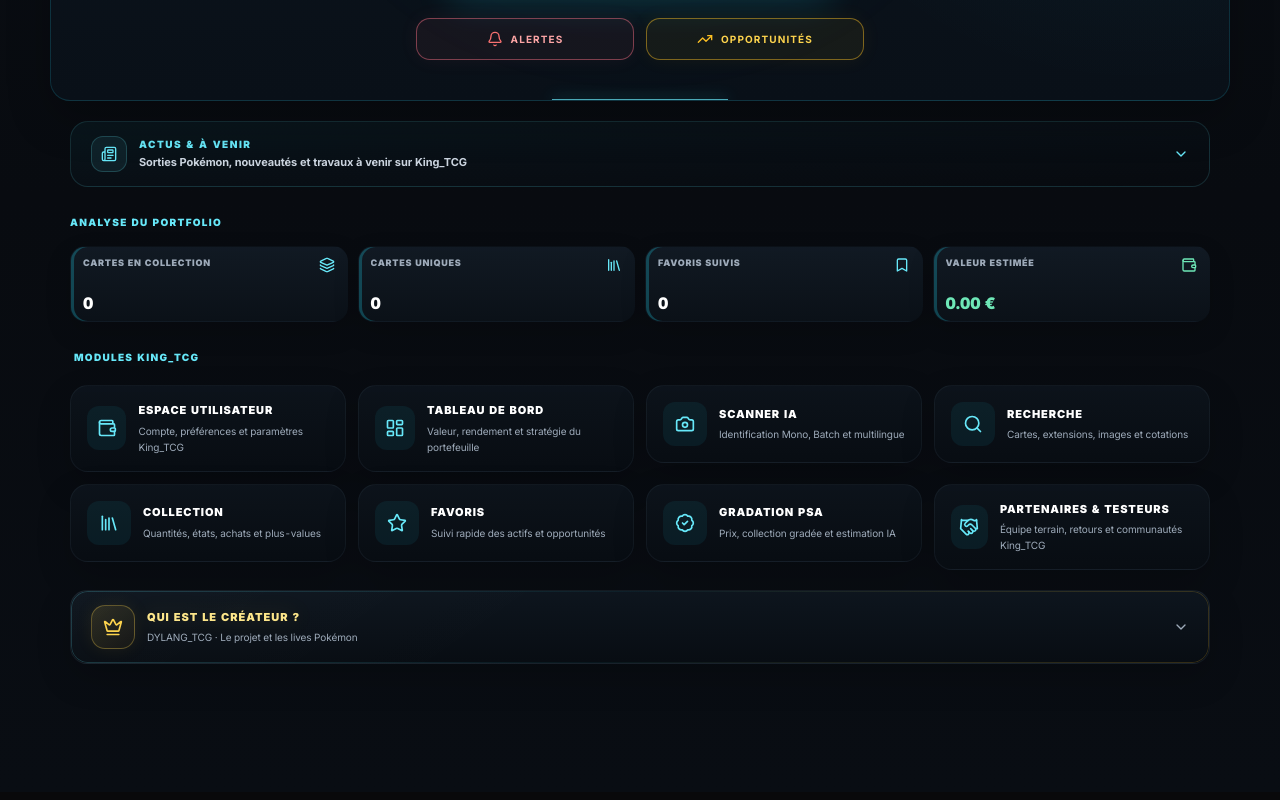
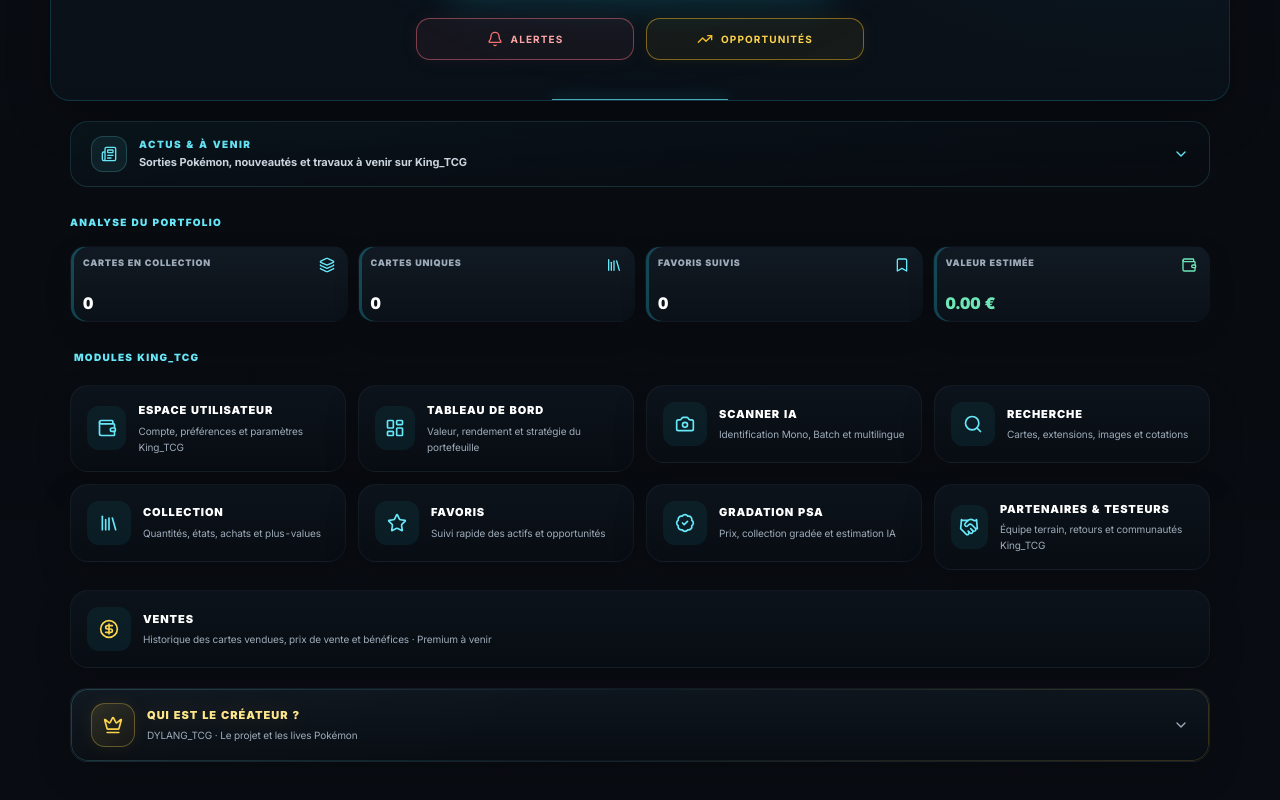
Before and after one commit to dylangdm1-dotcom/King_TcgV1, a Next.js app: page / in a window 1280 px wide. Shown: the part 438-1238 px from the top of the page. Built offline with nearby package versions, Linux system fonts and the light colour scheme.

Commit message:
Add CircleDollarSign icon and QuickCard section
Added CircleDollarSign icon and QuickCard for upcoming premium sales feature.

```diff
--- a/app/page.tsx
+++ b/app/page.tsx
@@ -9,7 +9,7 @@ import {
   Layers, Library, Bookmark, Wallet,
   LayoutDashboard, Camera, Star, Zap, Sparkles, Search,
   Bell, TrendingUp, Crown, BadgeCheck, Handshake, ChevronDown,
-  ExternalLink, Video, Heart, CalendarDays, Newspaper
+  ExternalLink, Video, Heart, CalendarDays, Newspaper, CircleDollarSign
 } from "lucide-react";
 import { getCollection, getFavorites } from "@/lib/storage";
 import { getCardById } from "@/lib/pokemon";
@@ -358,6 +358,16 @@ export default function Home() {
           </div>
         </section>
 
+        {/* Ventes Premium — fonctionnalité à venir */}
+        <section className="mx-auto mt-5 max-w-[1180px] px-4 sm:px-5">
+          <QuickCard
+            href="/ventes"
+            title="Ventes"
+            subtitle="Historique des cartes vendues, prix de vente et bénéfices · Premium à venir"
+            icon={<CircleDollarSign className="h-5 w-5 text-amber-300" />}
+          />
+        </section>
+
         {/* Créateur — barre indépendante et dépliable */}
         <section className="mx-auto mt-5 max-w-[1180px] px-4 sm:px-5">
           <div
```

⁂

EXERCISE PROMPT:
Without the pictures, copy out each entry exactly as it stands.

EXPECTED ANSWER:
Before and after one commit to dylangdm1-dotcom/King_TcgV1, a Next.js app: page / in a window 1280 px wide. Shown: the part 438-1238 px from the top of the page. Built offline with nearby package versions, Linux system fonts and the light colour scheme.

Commit message:
Add CircleDollarSign icon and QuickCard section
Added CircleDollarSign icon and QuickCard for upcoming premium sales feature.

```diff
--- a/app/page.tsx
+++ b/app/page.tsx
@@ -9,7 +9,7 @@ import {
   Layers, Library, Bookmark, Wallet,
   LayoutDashboard, Camera, Star, Zap, Sparkles, Search,
   Bell, TrendingUp, Crown, BadgeCheck, Handshake, ChevronDown,
-  ExternalLink, Video, Heart, CalendarDays, Newspaper
+  ExternalLink, Video, Heart, CalendarDays, Newspaper, CircleDollarSign
 } from "lucide-react";
 import { getCollection, getFavorites } from "@/lib/storage";
 import { getCardById } from "@/lib/pokemon";
@@ -358,6 +358,16 @@ export default function Home() {
           </div>
         </section>
 
+        {/* Ventes Premium — fonctionnalité à venir */}
+        <section className="mx-auto mt-5 max-w-[1180px] px-4 sm:px-5">
+          <QuickCard
+            href="/ventes"
+            title="Ventes"
+            subtitle="Historique des cartes vendues, prix de vente et bénéfices · Premium à venir"
+            icon={<CircleDollarSign className="h-5 w-5 text-amber-300" />}
+          />
+        </section>
+
         {/* Créateur — barre indépendante et dépliable */}
         <section className="mx-auto mt-5 max-w-[1180px] px-4 sm:px-5">
           <div
```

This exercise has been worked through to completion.